"I don't want to get you in trouble, you'll get fired and it will be my fault." He's scrambling to his feet, eyes darting around the lobby as if looking for the exit, which is squarely behind me and my ambulance crew.

"So now you don't want to go?" the medic asks and our patient asks to sign the form.  He's seen it so often he can likely fill in his own ePCR.

Calling his bluff and ending his BS is not in my job description, as a medic or as a temporary Captain, nor is it listed in my protocols, but it was the right thing to do.  Many will say we open ourselves to liability in having such conversations but I will gladly stand in court and defend my actions against his words any day.

Thursday, February 3

Firecritic! I'ma let you finish but Rescuing Providence is the greatest blog of all time!

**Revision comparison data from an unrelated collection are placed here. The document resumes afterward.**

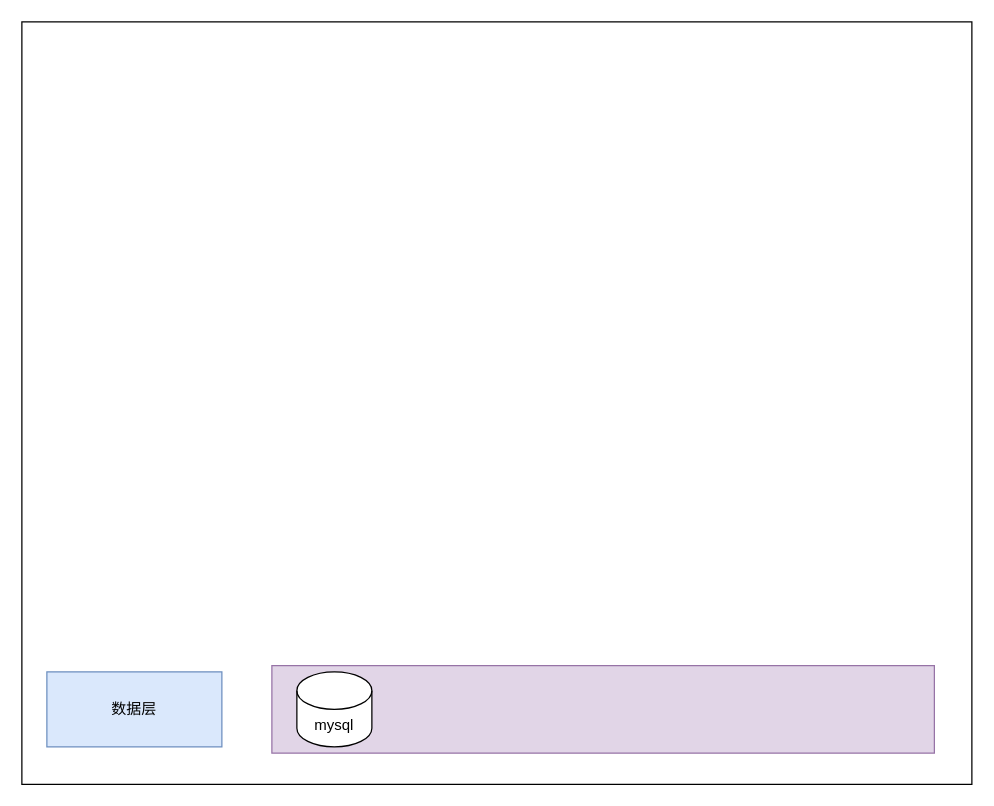
This is picture/xintong.drawio from cruecrue/javastudy, a draw.io file, before an edit. Source tidied: cells renumbered, new cells numbered last; positions are measured from the earlier drawing's top-left corner, leaving out a move shared by most shapes. Both pictures are drawn from the tidied source at 125%, with x=0, y=0 at pixel (21, 21).
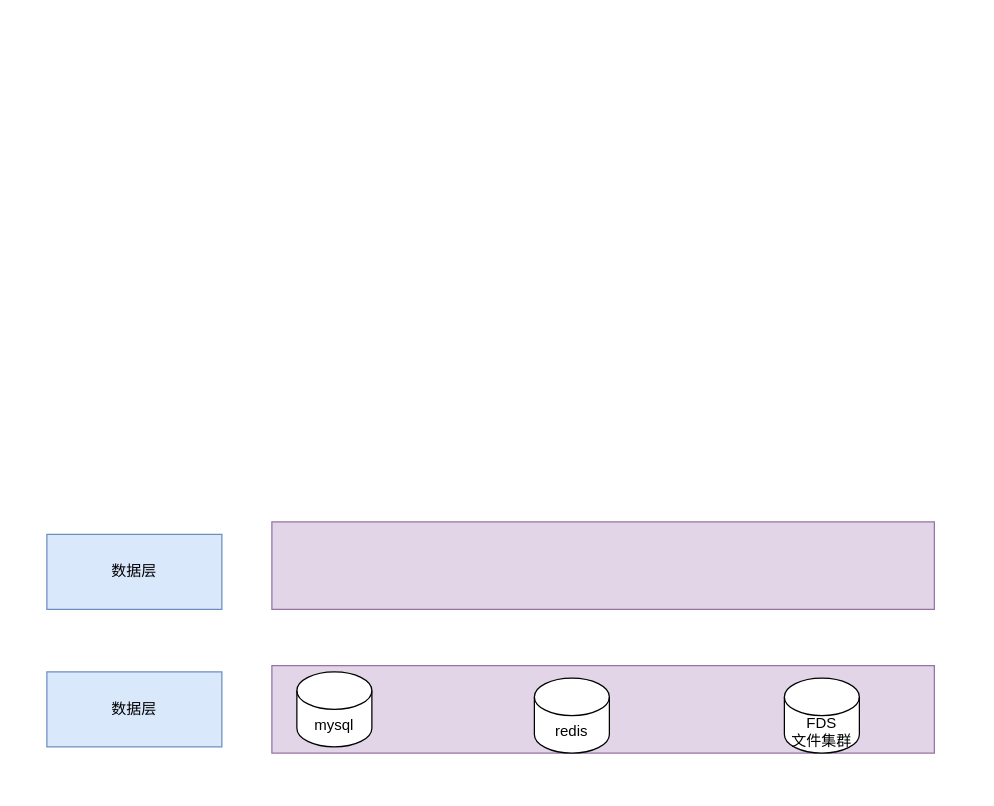
The same diagram, later.

The edit, as a diff of the source:
```diff
@@
 <mxGraphModel>
   <root>
     <mxCell id="0" />
     <mxCell id="1" parent="0" />
-    <mxCell id="2" style="rounded=0;whiteSpace=wrap;html=1;" parent="1" vertex="1">
-      <mxGeometry width="760" height="610" as="geometry" />
-    </mxCell>
     <mxCell id="3" value="数据层" style="rounded=0;whiteSpace=wrap;html=1;fillColor=#dae8fc;strokeColor=#6c8ebf;" parent="1" vertex="1">
       <mxGeometry x="20" y="520" width="140" height="60" as="geometry" />
     </mxCell>
     <mxCell id="4" style="rounded=0;whiteSpace=wrap;html=1;fillColor=#e1d5e7;strokeColor=#9673a6;" parent="1" vertex="1">
       <mxGeometry x="200" y="515" width="530" height="70" as="geometry" />
     </mxCell>
     <mxCell id="5" value="mysql" style="shape=cylinder3;whiteSpace=wrap;html=1;boundedLbl=1;backgroundOutline=1;size=15;" parent="1" vertex="1">
       <mxGeometry x="220" y="520" width="60" height="60" as="geometry" />
     </mxCell>
+    <mxCell id="6" value="redis" style="shape=cylinder3;whiteSpace=wrap;html=1;boundedLbl=1;backgroundOutline=1;size=15;" parent="1" vertex="1">
+      <mxGeometry x="410" y="525" width="60" height="60" as="geometry" />
+    </mxCell>
+    <mxCell id="7" value="FDS&lt;br&gt;文件集群" style="shape=cylinder3;whiteSpace=wrap;html=1;boundedLbl=1;backgroundOutline=1;size=15;" parent="1" vertex="1">
+      <mxGeometry x="610" y="525" width="60" height="60" as="geometry" />
+    </mxCell>
+    <mxCell id="8" value="数据层" style="rounded=0;whiteSpace=wrap;html=1;fillColor=#dae8fc;strokeColor=#6c8ebf;" parent="1" vertex="1">
+      <mxGeometry x="20" y="410" width="140" height="60" as="geometry" />
+    </mxCell>
+    <mxCell id="9" style="rounded=0;whiteSpace=wrap;html=1;fillColor=#e1d5e7;strokeColor=#9673a6;" parent="1" vertex="1">
+      <mxGeometry x="200" y="400" width="530" height="70" as="geometry" />
+    </mxCell>
   </root>
 </mxGraphModel>
```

The voting is over and the fire and EMS blogs of the year have been announced at  But before 2 deserving bloggers, Iron Firemen and AmboDriver accept their Black Diamond X2 Boots I'm jumping to the mic Kanye West style.

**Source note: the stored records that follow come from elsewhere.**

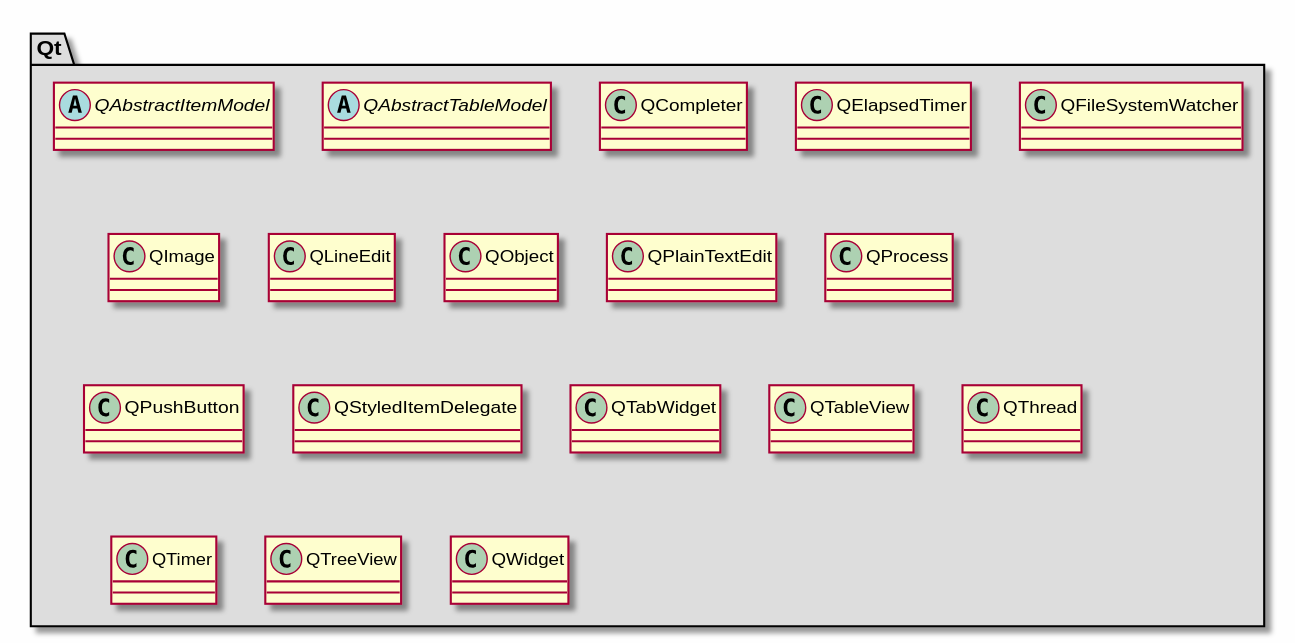
Earlier version of the PlantUML export md/dev_docs/puml/Qt_standalone.svg (svlad-90/DLT-Message-Analyzer).
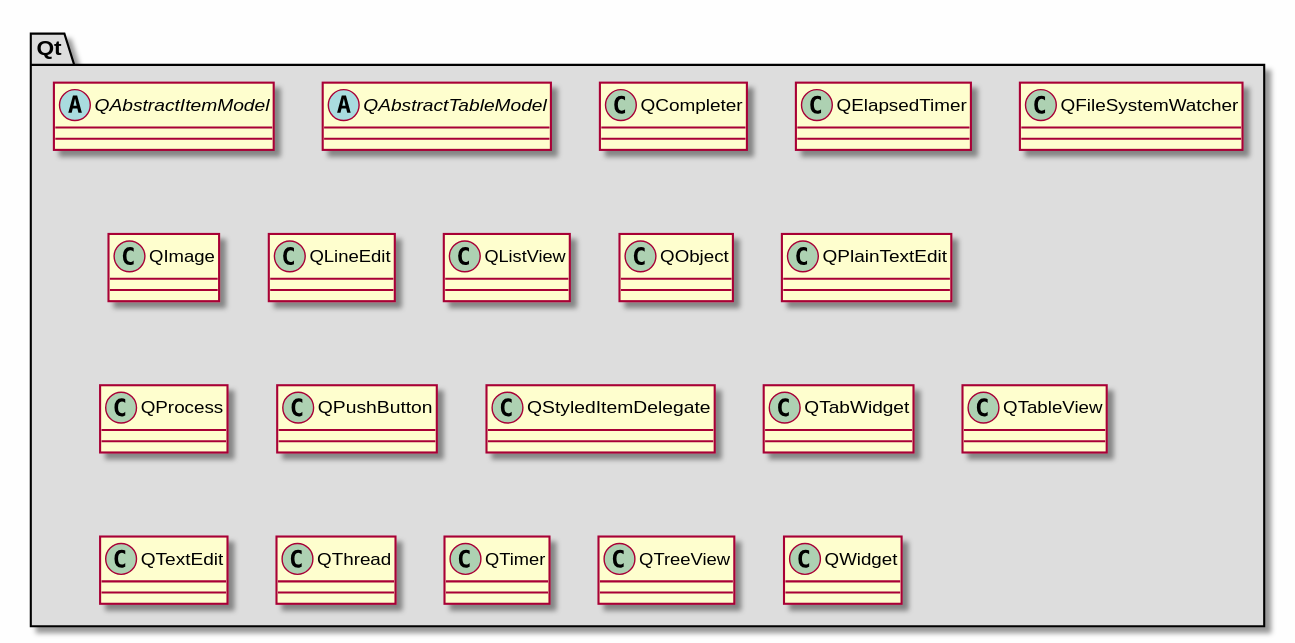
Above is the later version.

What changed in the source:
```diff
@@ -33,6 +33,10 @@
 {
 }
 
+class "QListView"
+{
+}
+
 class "QObject"
 {
 }
@@ -61,6 +65,10 @@
 {
 }
 
+class "QTextEdit"
+{
+}
+
 class "QThread"
 {
 }
```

"Ambo, Iron, I'm real happy for you and I'ma let you finish, but Rescuing Providence is the greatest blog of all time!"

Rescuing Providence is the winner of the first ever "Blogs that made me Happy" Competition which brings with it no awards, no prizes, no sponsorships, no speeches, no nudity and no pesky voting.

Even though each blog nominated on Firecritic's list is an almost daily read for me, only one is in my reader for instant notification.

Thank you Michael!

And just to round out my Kanye:

"Rhett Fleitz hates tall people."

Wednesday, February 2

Scrub a dub dub

While washing the HM Mobile this morning (which recently crested the 100,000 mile mark TYVM!) I was amazed at how dirty it had gotten over the holiday season.  All the trash from the kids' snack wrappers, pretzel crumbs, paperwork from work, scattered uniform bits and other such regalia were taken out so I could vacuum and clean.

At one point I told myself, jokingly, "You wash your gear more often than this car."

And it's true.  I wash my turnouts once a month and after every fire.  I clean out and wash my car far less frequently.  But then again, there are few chances my dirty car will lead to my premature death.

The reason we wear our SCBAs into fires is because of the smoke, right?  What is smoke if not particles of non-complete combustion?  Where does that smoke land while our lungs are protected by fresh air?  On our gear.  We get back from a worker and clean our hose, hooks, axes and engine so that they are ready for the next alarm.  We shower and change into a fresh uniform, or at least a new pair of shorts and a T-shirt.

But how often are you cleaning your turnouts?

They likely sit neglected on the floor of the bay, covered in soot, drywall, insulation and whatever else was in that fire, signaling to the next crew that you are the man.  You caught a fire and you are one bad ass.  Your jacket is just as filthy, as is your helmet, but I bring up the boots for a special reason.  Would you sleep in that fire building that night after the fire is out?

Then why do you but your dirty, dangerous boots RIGHT NEXT to your bed later that night up in the dorm?

Fires are still killing us and that is disturbing all on it's own, but what is more disturbing is the growing list of firefighters contracting rare, and not so rare, forms of cancer.  Bladder, kidney, lung... all cancers we open ourselves to when we fail to clean our protective gear after a fire.

The glory days of the Fire Service of Old are long gone fellas.  Smoke Eaters did this job when houses were made of wood and cloth.  Now there are metals, chemical carpet stain blockers, plastics and a host of other things that we recognize as dangerous and mask up.

But remember that along for the ride was your coat.  And your helmet.  And your boots.

Don't have time to clean them?  Find another excuse.

It's not that bad? Find another excuse.

Or keep doing what you're doing but don't be surprised when the doctor tells you you won't be able to enjoy that retirement you earned.